▸ **Data supplied**:
-*-

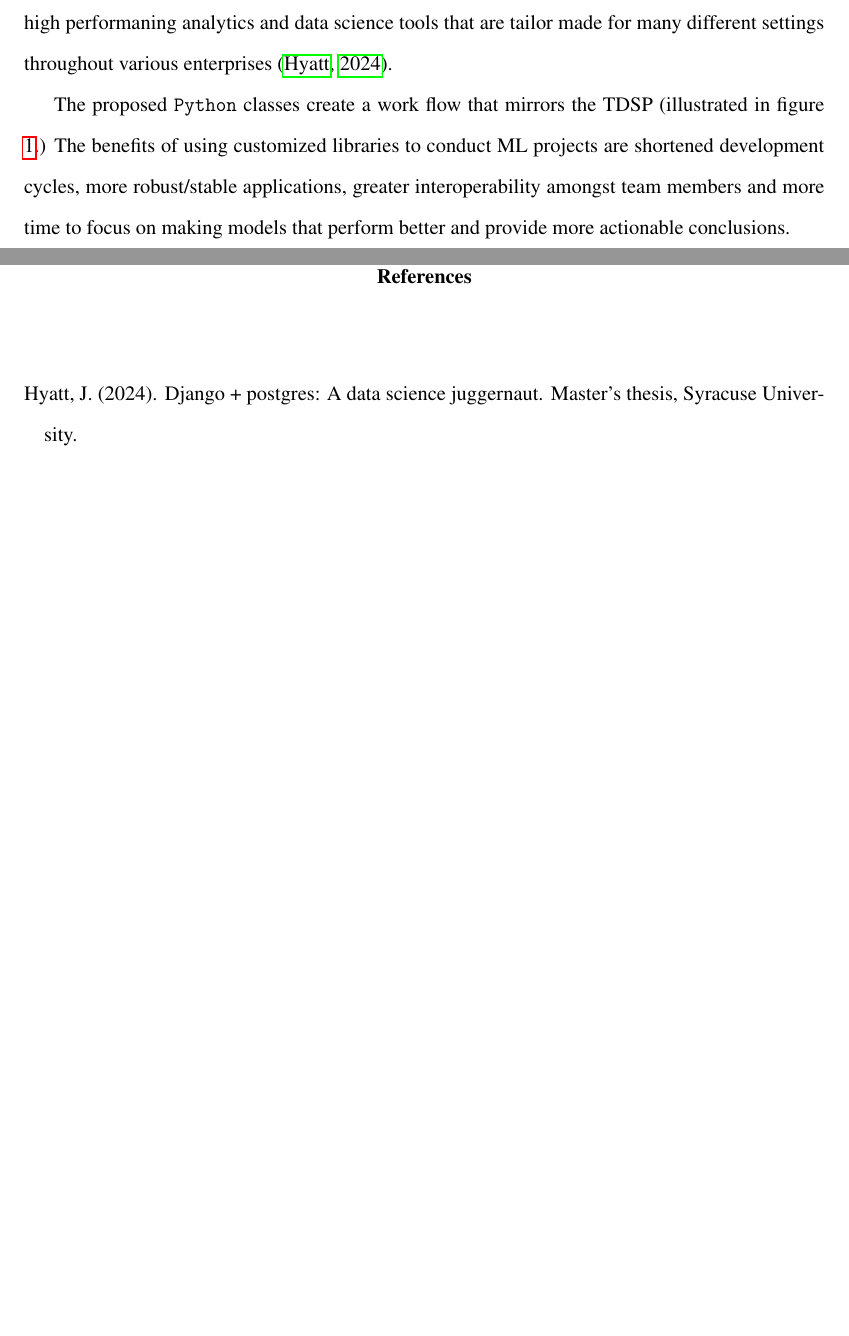
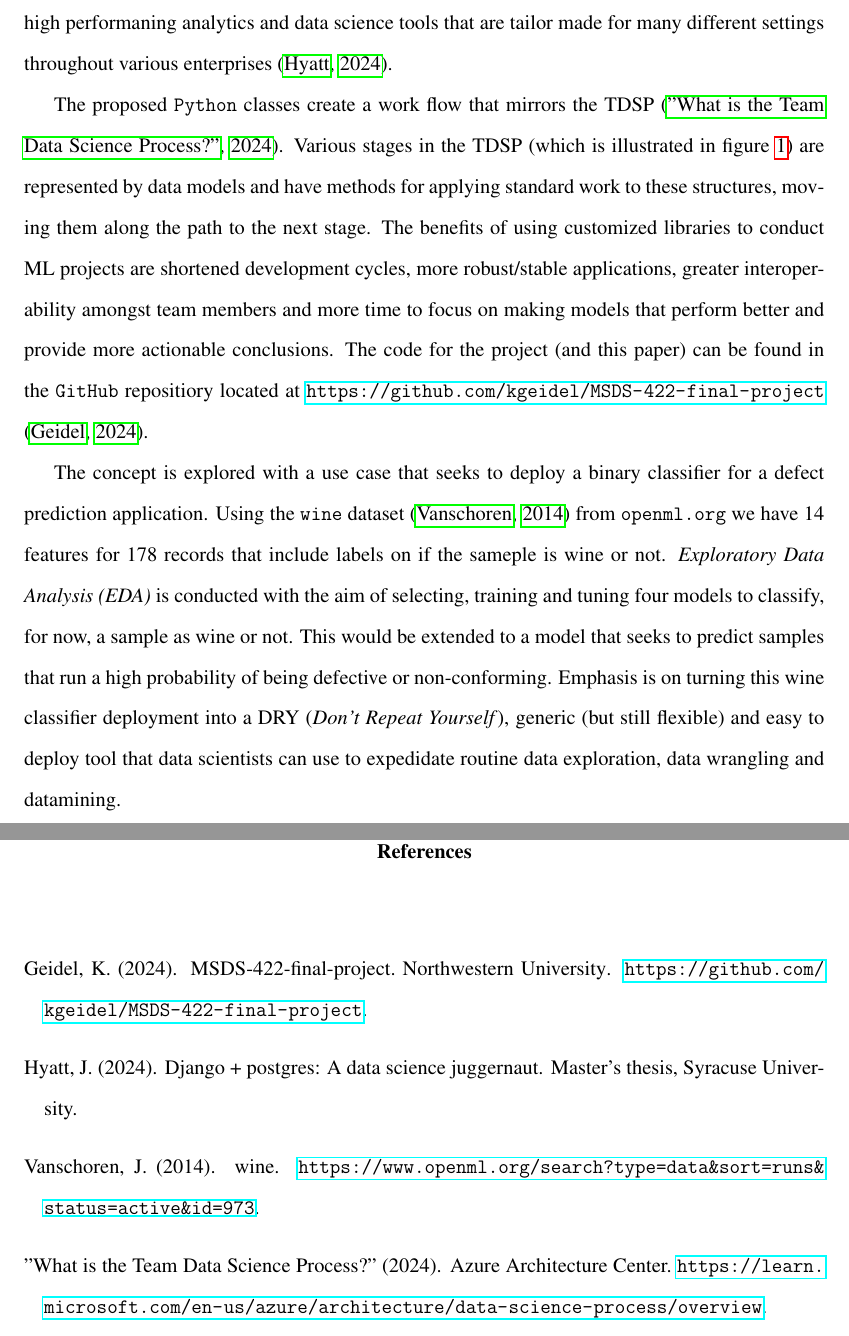
Before and after one commit to kgeidel/MSDS-422-final-project, a LaTeX document (latex/midpoint_paper.tex): two parts of pages 2 and 5 of 5, joined at a grey line, cut so that both start at the same text, the shorter picture padded with empty space. The pictures show the PDF file latex/midpoint_paper.pdf that the author committed with the source.

Commit message:
going to turn in midpoint paper

```diff
--- a/latex/midpoint_paper.tex
+++ b/latex/midpoint_paper.tex
@@ -55,7 +55,12 @@ June 2, 2024 \\
 \section{Executive summary}
 \tab Given the rising preveleance of data science teams in industry and the widespread adoption of the \emph{Team Data Science Process (TDSP)} methodology, an abstracted library that streamlines common TDSP projects would allow ``citizen developers'' in data related roles to increase the efficiency and performance of their \emph{Machine Learning (ML)} applications. There are commerical data science solutions available for purchase. However, many small teams are using agile project management, cloud computing resources and versitile opensource frameworks to create low cost, high performaning analytics and data science tools that are tailor made for many different settings throughout various enterprises \citep{Hyatt:2024}.
 
-The proposed \texttt{Python} classes create a work flow that mirrors the TDSP (illustrated in figure \ref{fig:tdsp}.) The benefits of using customized libraries to conduct ML projects are shortened development cycles, more robust/stable applications, greater interoperability amongst team members and more time to focus on making models that perform better and provide more actionable conclusions.
+The proposed \texttt{Python} classes create a work flow that mirrors the TDSP \citep{tdsp:2024}.
+Various stages in the TDSP (which is illustrated in figure \ref{fig:tdsp}) are represented by data models and have methods for applying standard work to these structures, moving them along the path to the next stage.
+The benefits of using customized libraries to conduct ML projects are shortened development cycles, more robust/stable applications, greater interoperability amongst team members and more time to focus on making models that perform better and provide more actionable conclusions. The code for the project (and this paper) can be found in the \texttt{GitHub} repositiory located at \url{https://github.com/kgeidel/MSDS-422-final-project} \citep{GeidelRepo:2024}.
+
+The concept is explored with a use case that seeks to deploy a binary classifier for a defect prediction application. Using the \texttt{wine} dataset \citep{Vanschoren:2014} from \texttt{openml.org} we have 14 features for 178 records that include labels on if the sameple is wine or not. \emph{Exploratory Data Analysis (EDA)} is conducted with the aim of selecting, training and tuning four models to classify, for now, a sample as wine or not. This would be extended to a model that seeks to predict samples that run a high probability of being defective or non-conforming. Emphasis is on turning this wine classifier deployment into a DRY (\emph{Don't Repeat Yourself}), generic (but still flexible) and easy to deploy tool that data scientists can use to expedidate routine data exploration, data wrangling and datamining.
+
 
 \section{Research design}
 \tab
```
Also changed, not shown: latex/midpoint_paper.pdf, 2 other files.
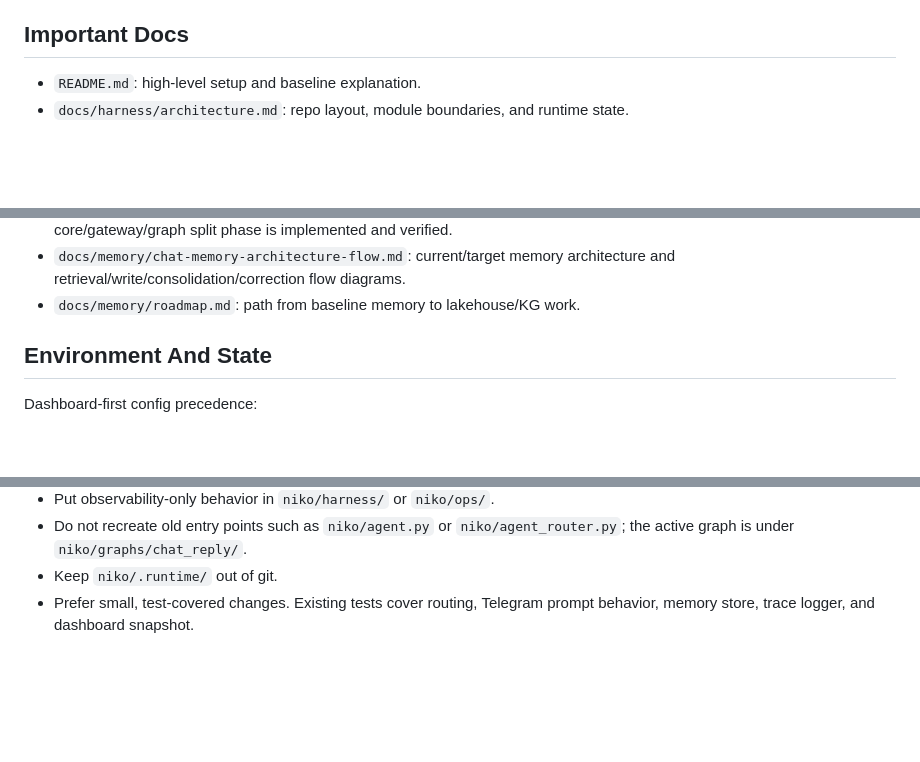
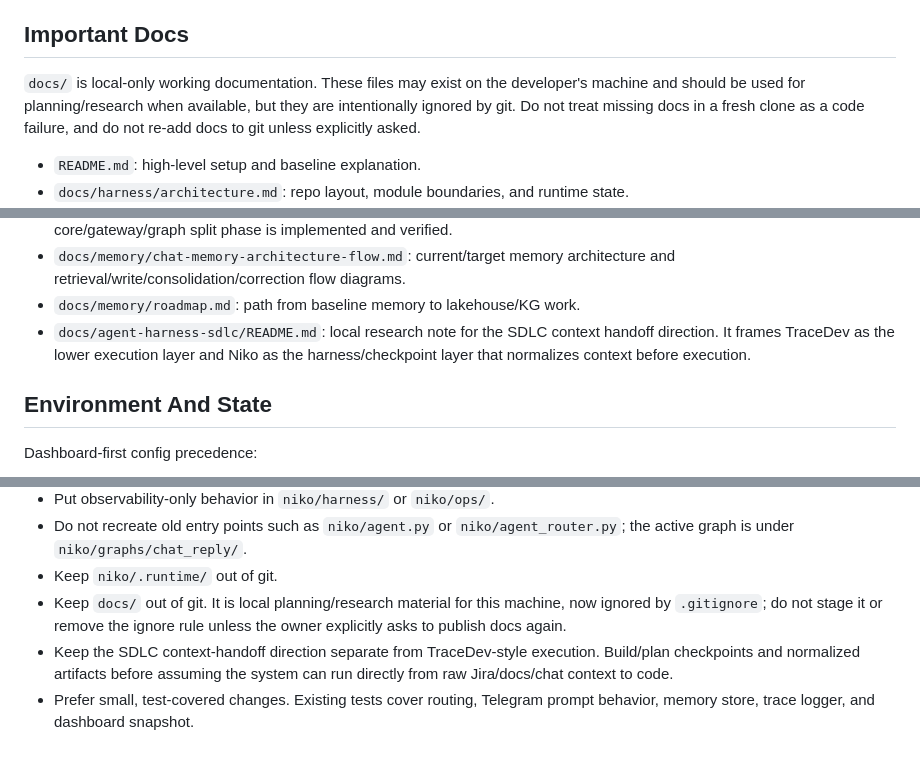
Before and after one commit to LuongAnh1/Niko_Agent, a Markdown page: AGENTS.md, 3 parts joined by grey strips. Drawn GitHub-style; blank space fills up the shorter version.

```diff
--- a/AGENTS.md
+++ b/AGENTS.md
@@ -317,6 +375,11 @@ bot process already owns that lock.
 
 ## Important Docs
 
+`docs/` is local-only working documentation. These files may exist on the
+developer's machine and should be used for planning/research when available, but
+they are intentionally ignored by git. Do not treat missing docs in a fresh clone
+as a code failure, and do not re-add docs to git unless explicitly asked.
+
 - `README.md`: high-level setup and baseline explanation.
 - `docs/harness/architecture.md`: repo layout, module boundaries, and runtime state.
 - `docs/harness/current-runtime-flow.md`: current turn-level runtime map from
@@ -359,6 +422,9 @@ bot process already owns that lock.
 - `docs/memory/chat-memory-architecture-flow.md`: current/target memory
   architecture and retrieval/write/consolidation/correction flow diagrams.
 - `docs/memory/roadmap.md`: path from baseline memory to lakehouse/KG work.
+- `docs/agent-harness-sdlc/README.md`: local research note for the SDLC context
+  handoff direction. It frames TraceDev as the lower execution layer and Niko as
+  the harness/checkpoint layer that normalizes context before execution.
 
 ## Environment And State
 
@@ -483,5 +549,11 @@ not relevant.
 - Do not recreate old entry points such as `niko/agent.py` or
   `niko/agent_router.py`; the active graph is under `niko/graphs/chat_reply/`.
 - Keep `niko/.runtime/` out of git.
+- Keep `docs/` out of git. It is local planning/research material for this
+  machine, now ignored by `.gitignore`; do not stage it or remove the ignore
+  rule unless the owner explicitly asks to publish docs again.
+- Keep the SDLC context-handoff direction separate from TraceDev-style
+  execution. Build/plan checkpoints and normalized artifacts before assuming the
+  system can run directly from raw Jira/docs/chat context to code.
 - Prefer small, test-covered changes. Existing tests cover routing, Telegram
   prompt behavior, memory store, trace logger, and dashboard snapshot.
```
Also changed, not shown: other parts of AGENTS.md (+60 -2 lines).
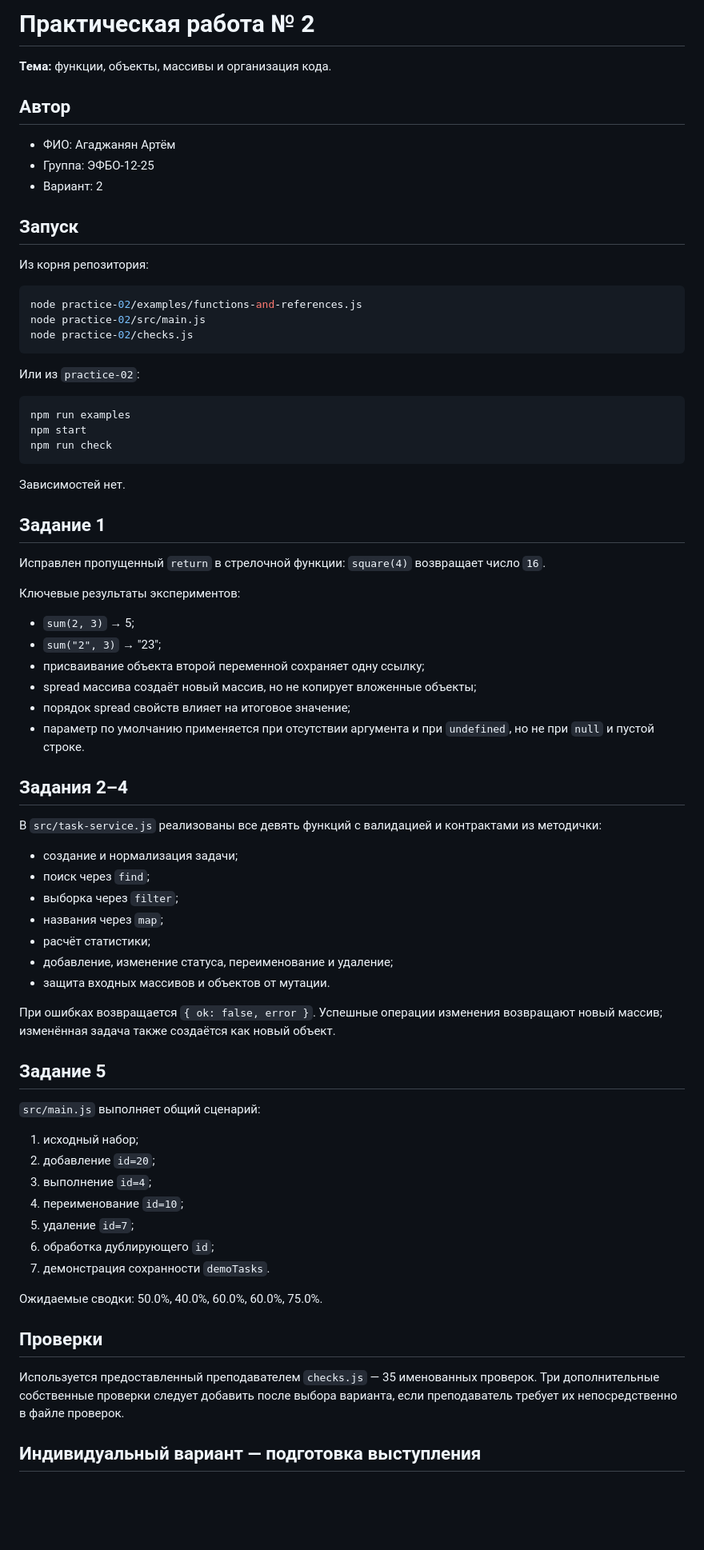
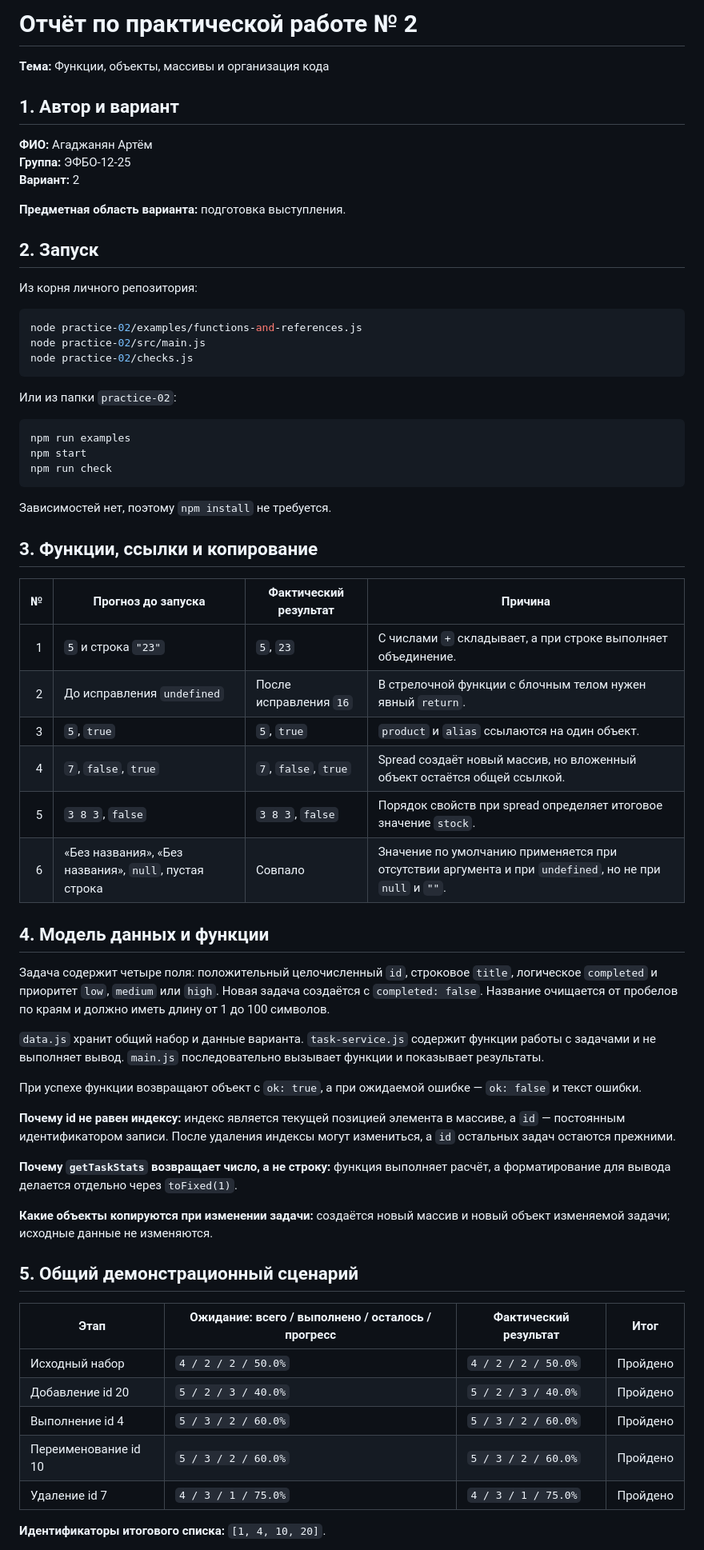
Before and after one commit to Mozdok15/tip-js-practices, a Markdown page: practice-02/README.md, the part around one of its changes. Shown at 80% size. Rendered like a GitHub page; blank space fills up the shorter version.

Commit message:
Оформить отчёт ПР2 по примеру

````diff
--- a/practice-02/README.md
+++ b/practice-02/README.md
@@ -1,16 +1,18 @@
-# Практическая работа № 2
+# Отчёт по практической работе № 2
 
-**Тема:** функции, объекты, массивы и организация кода.
+**Тема:** Функции, объекты, массивы и организация кода
 
-## Автор
+## 1. Автор и вариант
 
-- ФИО: Агаджанян Артём
-- Группа: ЭФБО-12-25
-- Вариант: 2
+**ФИО:** Агаджанян Артём
+**Группа:** ЭФБО-12-25
+**Вариант:** 2
 
-## Запуск
+**Предметная область варианта:** подготовка выступления.
 
-Из корня репозитория:
+## 2. Запуск
+
+Из корня личного репозитория:
 
 ```bash
 node practice-02/examples/functions-and-references.js
@@ -18,7 +20,7 @@ node practice-02/src/main.js
 node practice-02/checks.js
 ```
 
-Или из `practice-02`:
+Или из папки `practice-02`:
 
 ```bash
 npm run examples
@@ -26,49 +28,42 @@ npm start
 npm run check
 ```
 
-Зависимостей нет.
+Зависимостей нет, поэтому `npm install` не требуется.
 
-## Задание 1
+## 3. Функции, ссылки и копирование
 
-Исправлен пропущенный `return` в стрелочной функции: `square(4)` возвращает число `16`.
+| № | Прогноз до запуска | Фактический результат | Причина |
+|---:|---|---|---|
+| 1 | `5` и строка `"23"` | `5`, `23` | С числами `+` складывает, а при строке выполняет объединение. |
+| 2 | До исправления `undefined` | После исправления `16` | В стрелочной функции с блочным телом нужен явный `return`. |
+| 3 | `5`, `true` | `5`, `true` | `product` и `alias` ссылаются на один объект. |
+| 4 | `7`, `false`, `true` | `7`, `false`, `true` | Spread создаёт новый массив, но вложенный объект остаётся общей ссылкой. |
+| 5 | `3 8 3`, `false` | `3 8 3`, `false` | Порядок свойств при spread определяет итоговое значение `stock`. |
+| 6 | «Без названия», «Без названия», `null`, пустая строка | Совпало | Значение по умолчанию применяется при отсутствии аргумента и при `undefined`, но не при `null` и `""`. |
 
-Ключевые результаты экспериментов:
-- `sum(2, 3)` → 5;
-- `sum("2", 3)` → "23";
-- присваивание объекта второй переменной сохраняет одну ссылку;
-- spread массива создаёт новый массив, но не копирует вложенные объекты;
-- порядок spread свойств влияет на итоговое значение;
-- параметр по умолчанию применяется при отсутствии аргумента и при `undefined`, но не при `null` и пустой строке.
+## 4. Модель данных и функции
 
-## Задания 2–4
+Задача содержит четыре поля: положительный целочисленный `id`, строковое `title`, логическое `completed` и приоритет `low`, `medium` или `high`. Новая задача создаётся с `completed: false`. Название очищается от пробелов по краям и должно иметь длину от 1 до 100 символов.
 
-В `src/task-service.js` реализованы все девять функций с валидацией и контрактами из методички:
-- создание и нормализация задачи;
-- поиск через `find`;
-- выборка через `filter`;
-- названия через `map`;
-- расчёт статистики;
-- добавление, изменение статуса, переименование и удаление;
-- защита входных массивов и объектов от мутации.
+`data.js` хранит общий набор и данные варианта. `task-service.js` содержит функции работы с задачами и не выполняет вывод. `main.js` последовательно вызывает функции и показывает результаты.
 
-При ошибках возвращается `{ ok: false, error }`. Успешные операции изменения возвращают новый массив; изменённая задача также создаётся как новый объект.
+При успехе функции возвращают объект с `ok: true`, а при ожидаемой ошибке — `ok: false` и текст ошибки.
 
-## Задание 5
+**Почему id не равен индексу:** индекс является текущей позицией элемента в массиве, а `id` — постоянным идентификатором записи. После удаления индексы могут измениться, а `id` остальных задач остаются прежними.
 
-`src/main.js` выполняет общий сценарий:
-1. исходный набор;
-2. добавление `id=20`;
-3. выполнение `id=4`;
-4. переименование `id=10`;
-5. удаление `id=7`;
-6. обработка дублирующего `id`;
-7. демонстрация сохранности `demoTasks`.
+**Почему `getTaskStats` возвращает число, а не строку:** функция выполняет расчёт, а форматирование для вывода делается отдельно через `toFixed(1)`.
 
-Ожидаемые сводки: 50.0%, 40.0%, 60.0%, 60.0%, 75.0%.
+**Какие объекты копируются при изменении задачи:** создаётся новый массив и новый объект изменяемой задачи; исходные данные не изменяются.
 
-## Проверки
+## 5. Общий демонстрационный сценарий
 
-Используется предоставленный преподавателем `checks.js` — 35 именованных проверок. Три дополнительные собственные проверки следует добавить после выбора варианта, если преподаватель требует их непосредственно в файле проверок.
+| Этап | Ожидание: всего / выполнено / осталось / прогресс | Фактический результат | Итог |
+|---|---|---|---|
+| Исходный набор | `4 / 2 / 2 / 50.0%` | `4 / 2 / 2 / 50.0%` | Пройдено |
+| Добавление id 20 | `5 / 2 / 3 / 40.0%` | `5 / 2 / 3 / 40.0%` | Пройдено |
+| Выполнение id 4 | `5 / 3 / 2 / 60.0%` | `5 / 3 / 2 / 60.0%` | Пройдено |
+| Переименование id 10 | `5 / 3 / 2 / 60.0%` | `5 / 3 / 2 / 60.0%` | Пройдено |
+| Удаление id 7 | `4 / 3 / 1 / 75.0%` | `4 / 3 / 1 / 75.0%` | Пройдено |
 
-## Индивидуальный вариант — подготовка выступления
+**Идентификаторы итогового списка:** `[1, 4, 10, 20]`.
 
````
Also changed, not shown: other parts of practice-02/README.md (+67 -18 lines).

-*-

▸ **Description of the task**:
Check each line above for the string "AGENTS" and return those that contain it.

▸ **Result of the exercise**:
Before and after one commit to LuongAnh1/Niko_Agent, a Markdown page: AGENTS.md, 3 parts joined by grey strips. Drawn GitHub-style; blank space fills up the shorter version.
--- a/AGENTS.md
+++ b/AGENTS.md
Also changed, not shown: other parts of AGENTS.md (+60 -2 lines).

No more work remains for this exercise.